Bilateral and Sectoral Tariffs: We collect sectoral tariff data from the United Nations Statistical Division-Trade Analysis and Information System (UNCTAD-TRAINS) and Most-Favored Nation (MFN) databases for 2014 and 2016, respectively. The UNCTAD TRAINS data contain bilateral tariffs at the HS-6 product level. The MFN data provide importer-specific MFN tariff rates. We then aggregate bilateral tariffs at the HS-6 level to sectoral bilateral tariffs for the tradable sectors in Table 2 using bilateral trade weights. All told, we compute 31 by 31 bilateral tariffs for each of the 20 tradable sectors in 2016 and assume infinitely large trade barriers for the 20 non-tradable sectors to serve as our baseline. The implemented and proposed tariffs are computed using the lists released by the USTR and China's Ministry of Commerce.

Table 2: Sectors
1 Agriculture 11 Basic metals 21 Electricity 31 Real estate
2 Mining 12 Metal products 22 Construction 32 Renting machinery
3 Food 13 Machinery nec 23 Retail 33 Computer
4 Textile 14 Office 24 Hotels 34 R&D
5 Wood 15 Electrical 25 Land transport 35 Other business
6 Paper 16 Communication 26 Water transport 36 Public
7 Petroleum 17 Medical 27 Air transport 37 Education
8 Chemicals 18 Auto 28 Aux transport 38 Health
9 Plastic 19 Other transport 29 Post 39 Other services
10 Minerals 20 Other 30 Finance 40 Private
1. Input-output tables, sectoral consumption and investment shares: We use the World Input-Output Database (WIOD) for 2014 to compute the input-output coefficients as the total dollar value of an input sector's intermediate goods divided by the total dollar value of the output sector's inputs.9
2. Gross output and value added: We use sectoral gross output and value added data from the OECD STAN database for 2016.10
3. Capital stocks and labor endowments of low- and high-skilled workers: We use the Socio Economic Accounts for 2014 to get the capital stocks and labor endowments of low- and high-skilled workers.

1. International Finance Division, Federal Reserve Board, Washington D.C. The views expressed herein are those of the authors and do not necessarily reflect those of the Board of Governors of the Federal Reserve System or its staff. We thank Shaghil Ahmed, whose insightful comments improved this note significantly. Return to text

2. The 30 countries include Argentina, Australia, Austria, Brazil, Canada, Chile, China, Denmark, Finland, France, Germany, Greece, Hungary, India, Indonesia, Ireland, Italy, Japan, Mexico, the Netherlands, New Zealand, Norway, Portugal, South Africa, South Korea, Spain, Sweden, Turkey, the United Kingdom, and the United States. Return to text

4. For instance, final consumption and investment expenditure shares of tradable sectors in the United States are 11.8 and 29.9 percent, respectively, while for China these numbers are 38.3 and 32.6 percent, respectively. Return to text

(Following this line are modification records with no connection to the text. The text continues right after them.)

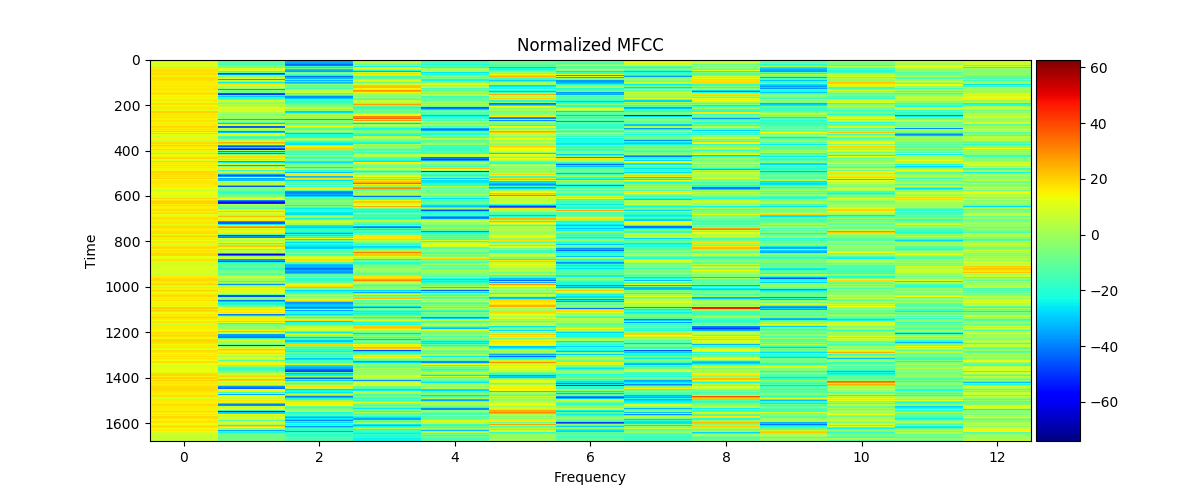
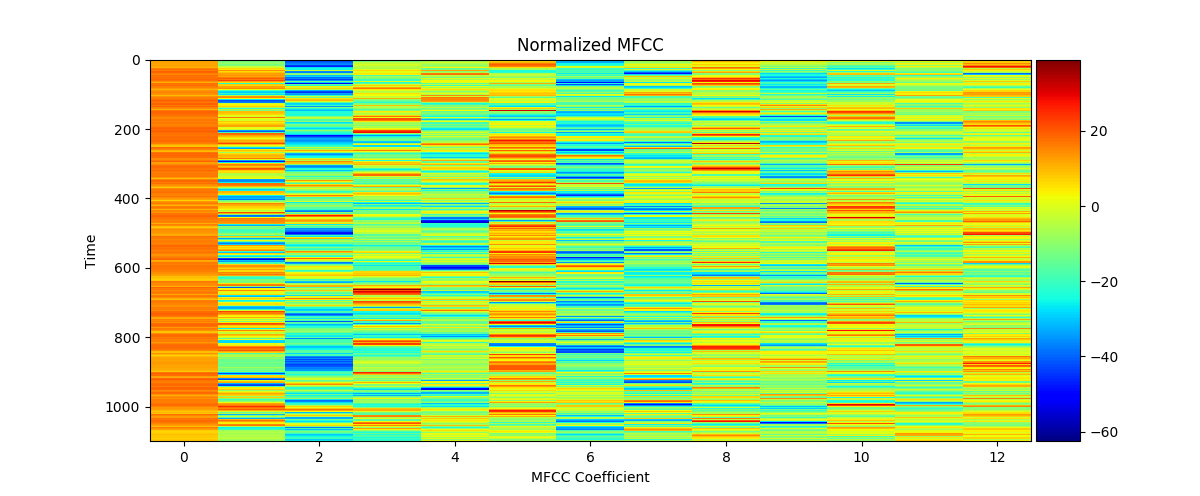
re-title MFCC Coefficient axis

diff --git a/mfcc_quiz/dutils.py b/mfcc_quiz/dutils.py
@@ -20,7 +20,7 @@ def plot_mfcc_feature(vis_mfcc_feature):
     im = ax.imshow(vis_mfcc_feature, cmap=plt.cm.jet, aspect='auto')
     plt.title('Normalized MFCC')
     plt.ylabel('Time')
-    plt.xlabel('Frequency')
+    plt.xlabel('MFCC Coefficient')
     divider = make_axes_locatable(ax)
     cax = divider.append_axes("right", size="5%", pad=0.05)
     plt.colorbar(im, cax=cax)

5. We use the list of implemented bilateral tariffs at the HS-6 level and aggregate those into sectoral bilateral tariffs. Return to text

6. See Reyes-Heroles et al. (2020) for a detailed description of the model. Return to text

7. Most countries gain because of trade diversion that increases demand for goods produced in countries other than the United States and China. Still, some countries may lose because of negative terms of trade effects, like the case of Greece in our exercises. Return to text

8. Recent work by Flaaen and Pierce (2019) shows that the U.S. tariffs are associated with relative reductions in manufacturing employment and relative increases in producer prices through rising input costs. Return to text

9. We supplement these data with the OECD's input-output (I-O) tables for 2011. Return to text

10. We supplement these data with the United Nations' INDSTAT2 and National Accounts databases. Return to text